**Stored data:**
━━━━━━━━━━━━━━━━
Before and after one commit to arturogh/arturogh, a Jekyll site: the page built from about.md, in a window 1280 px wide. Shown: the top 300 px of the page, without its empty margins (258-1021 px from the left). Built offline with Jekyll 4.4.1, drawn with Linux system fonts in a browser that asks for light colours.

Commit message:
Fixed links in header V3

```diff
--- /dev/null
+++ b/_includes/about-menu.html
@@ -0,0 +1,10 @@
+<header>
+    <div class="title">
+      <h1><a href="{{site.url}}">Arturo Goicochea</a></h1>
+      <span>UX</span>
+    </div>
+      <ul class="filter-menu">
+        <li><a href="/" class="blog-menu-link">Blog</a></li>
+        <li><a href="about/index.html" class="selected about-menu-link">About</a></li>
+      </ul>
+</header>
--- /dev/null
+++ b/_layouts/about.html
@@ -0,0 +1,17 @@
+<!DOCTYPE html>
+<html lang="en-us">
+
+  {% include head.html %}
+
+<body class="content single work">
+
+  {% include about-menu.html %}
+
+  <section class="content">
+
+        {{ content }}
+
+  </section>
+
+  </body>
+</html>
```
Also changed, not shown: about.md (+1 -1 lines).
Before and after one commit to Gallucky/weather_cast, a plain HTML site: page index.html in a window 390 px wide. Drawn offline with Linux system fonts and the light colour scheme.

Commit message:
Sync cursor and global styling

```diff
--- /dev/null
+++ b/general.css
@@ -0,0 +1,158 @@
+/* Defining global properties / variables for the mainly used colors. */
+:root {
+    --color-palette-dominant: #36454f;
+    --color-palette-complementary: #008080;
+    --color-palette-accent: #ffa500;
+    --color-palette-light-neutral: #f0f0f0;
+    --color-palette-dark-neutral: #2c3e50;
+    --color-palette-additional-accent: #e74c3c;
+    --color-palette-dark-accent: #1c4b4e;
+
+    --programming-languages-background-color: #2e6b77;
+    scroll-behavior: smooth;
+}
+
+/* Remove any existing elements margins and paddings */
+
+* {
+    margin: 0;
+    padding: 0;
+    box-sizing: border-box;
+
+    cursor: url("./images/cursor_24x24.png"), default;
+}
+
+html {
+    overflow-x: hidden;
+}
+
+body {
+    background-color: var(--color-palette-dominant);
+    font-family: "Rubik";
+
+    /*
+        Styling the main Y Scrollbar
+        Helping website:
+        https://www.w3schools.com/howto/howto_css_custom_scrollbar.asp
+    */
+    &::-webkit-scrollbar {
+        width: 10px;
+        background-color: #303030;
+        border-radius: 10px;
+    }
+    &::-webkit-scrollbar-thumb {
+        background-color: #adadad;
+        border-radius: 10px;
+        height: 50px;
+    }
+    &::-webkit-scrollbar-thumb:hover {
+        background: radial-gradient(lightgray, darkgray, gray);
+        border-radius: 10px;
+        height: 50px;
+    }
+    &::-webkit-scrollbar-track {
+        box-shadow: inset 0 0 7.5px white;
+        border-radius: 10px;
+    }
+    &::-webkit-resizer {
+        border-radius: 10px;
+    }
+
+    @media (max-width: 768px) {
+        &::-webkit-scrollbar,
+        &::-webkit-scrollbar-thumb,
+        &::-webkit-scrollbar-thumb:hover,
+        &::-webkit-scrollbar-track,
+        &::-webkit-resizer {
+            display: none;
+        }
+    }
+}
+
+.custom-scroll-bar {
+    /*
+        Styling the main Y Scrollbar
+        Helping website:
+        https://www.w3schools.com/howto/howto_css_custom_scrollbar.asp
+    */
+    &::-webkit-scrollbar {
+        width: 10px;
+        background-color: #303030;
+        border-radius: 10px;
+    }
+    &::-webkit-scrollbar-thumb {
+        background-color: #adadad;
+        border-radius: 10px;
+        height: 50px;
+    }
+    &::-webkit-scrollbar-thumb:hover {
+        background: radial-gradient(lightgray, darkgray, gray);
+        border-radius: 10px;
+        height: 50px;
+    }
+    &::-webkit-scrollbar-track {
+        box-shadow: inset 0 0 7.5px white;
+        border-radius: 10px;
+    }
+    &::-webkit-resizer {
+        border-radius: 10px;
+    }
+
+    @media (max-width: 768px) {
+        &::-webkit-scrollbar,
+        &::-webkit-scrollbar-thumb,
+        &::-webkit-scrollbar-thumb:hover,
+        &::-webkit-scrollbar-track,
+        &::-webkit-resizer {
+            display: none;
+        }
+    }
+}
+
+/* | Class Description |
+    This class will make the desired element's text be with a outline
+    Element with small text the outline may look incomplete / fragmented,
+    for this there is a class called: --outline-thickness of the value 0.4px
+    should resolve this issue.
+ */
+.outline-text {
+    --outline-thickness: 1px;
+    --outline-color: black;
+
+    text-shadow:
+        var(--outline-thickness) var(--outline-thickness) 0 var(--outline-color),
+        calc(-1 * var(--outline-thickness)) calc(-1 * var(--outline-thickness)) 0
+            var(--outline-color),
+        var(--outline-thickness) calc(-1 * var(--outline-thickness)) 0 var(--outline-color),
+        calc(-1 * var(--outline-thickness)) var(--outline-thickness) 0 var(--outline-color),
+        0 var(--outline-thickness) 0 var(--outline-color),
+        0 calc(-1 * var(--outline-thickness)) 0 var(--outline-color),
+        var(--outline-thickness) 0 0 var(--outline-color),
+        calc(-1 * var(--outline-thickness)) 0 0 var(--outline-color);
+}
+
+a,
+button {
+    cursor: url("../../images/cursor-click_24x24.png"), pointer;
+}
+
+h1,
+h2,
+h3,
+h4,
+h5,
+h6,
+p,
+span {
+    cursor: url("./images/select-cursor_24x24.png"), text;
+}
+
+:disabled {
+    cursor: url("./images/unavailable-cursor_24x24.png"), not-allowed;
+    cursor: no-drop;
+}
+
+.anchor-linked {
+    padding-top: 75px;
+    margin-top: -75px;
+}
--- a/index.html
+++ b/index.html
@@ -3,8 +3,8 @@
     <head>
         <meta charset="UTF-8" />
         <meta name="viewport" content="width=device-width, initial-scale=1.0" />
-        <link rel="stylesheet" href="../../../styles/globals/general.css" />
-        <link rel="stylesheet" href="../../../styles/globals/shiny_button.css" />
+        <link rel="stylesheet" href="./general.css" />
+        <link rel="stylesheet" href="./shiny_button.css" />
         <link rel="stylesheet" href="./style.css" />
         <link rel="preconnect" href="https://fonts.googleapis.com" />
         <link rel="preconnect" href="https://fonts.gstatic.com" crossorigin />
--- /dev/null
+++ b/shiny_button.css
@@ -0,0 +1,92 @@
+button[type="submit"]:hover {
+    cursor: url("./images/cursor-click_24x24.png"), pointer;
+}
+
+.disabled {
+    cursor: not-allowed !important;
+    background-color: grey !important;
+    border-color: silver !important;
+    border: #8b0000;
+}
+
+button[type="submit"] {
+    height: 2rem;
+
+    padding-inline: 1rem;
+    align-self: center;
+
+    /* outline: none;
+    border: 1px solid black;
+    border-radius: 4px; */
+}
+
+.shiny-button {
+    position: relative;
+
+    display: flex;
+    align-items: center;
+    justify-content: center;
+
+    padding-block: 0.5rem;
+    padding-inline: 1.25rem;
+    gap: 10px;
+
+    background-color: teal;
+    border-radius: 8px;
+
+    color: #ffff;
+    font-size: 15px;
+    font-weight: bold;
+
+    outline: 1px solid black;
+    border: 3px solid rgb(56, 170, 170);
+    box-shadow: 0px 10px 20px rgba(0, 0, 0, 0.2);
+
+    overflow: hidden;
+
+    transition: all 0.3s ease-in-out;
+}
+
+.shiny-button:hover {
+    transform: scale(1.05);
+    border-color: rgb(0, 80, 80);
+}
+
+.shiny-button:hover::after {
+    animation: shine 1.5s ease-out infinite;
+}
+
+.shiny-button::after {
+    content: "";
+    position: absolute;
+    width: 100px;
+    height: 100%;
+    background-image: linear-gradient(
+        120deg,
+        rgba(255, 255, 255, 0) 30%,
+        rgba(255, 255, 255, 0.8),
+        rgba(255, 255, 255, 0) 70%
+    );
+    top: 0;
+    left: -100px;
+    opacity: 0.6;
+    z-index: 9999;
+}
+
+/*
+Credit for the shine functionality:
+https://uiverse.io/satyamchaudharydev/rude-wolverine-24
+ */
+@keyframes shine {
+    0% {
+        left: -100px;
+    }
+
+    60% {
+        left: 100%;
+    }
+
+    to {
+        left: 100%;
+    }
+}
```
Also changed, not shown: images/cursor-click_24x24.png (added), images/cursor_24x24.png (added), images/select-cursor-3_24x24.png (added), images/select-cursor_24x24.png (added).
━━━━━━━━━━━━━━━━
**WORK INSTRUCTIONS:** The answer must consist of every line above that contains the word "palette".

**REPLY TO THE EXERCISE:**
+    --color-palette-dominant: #36454f;
+    --color-palette-complementary: #008080;
+    --color-palette-accent: #ffa500;
+    --color-palette-light-neutral: #f0f0f0;
+    --color-palette-dark-neutral: #2c3e50;
+    --color-palette-additional-accent: #e74c3c;
+    --color-palette-dark-accent: #1c4b4e;
+    background-color: var(--color-palette-dominant);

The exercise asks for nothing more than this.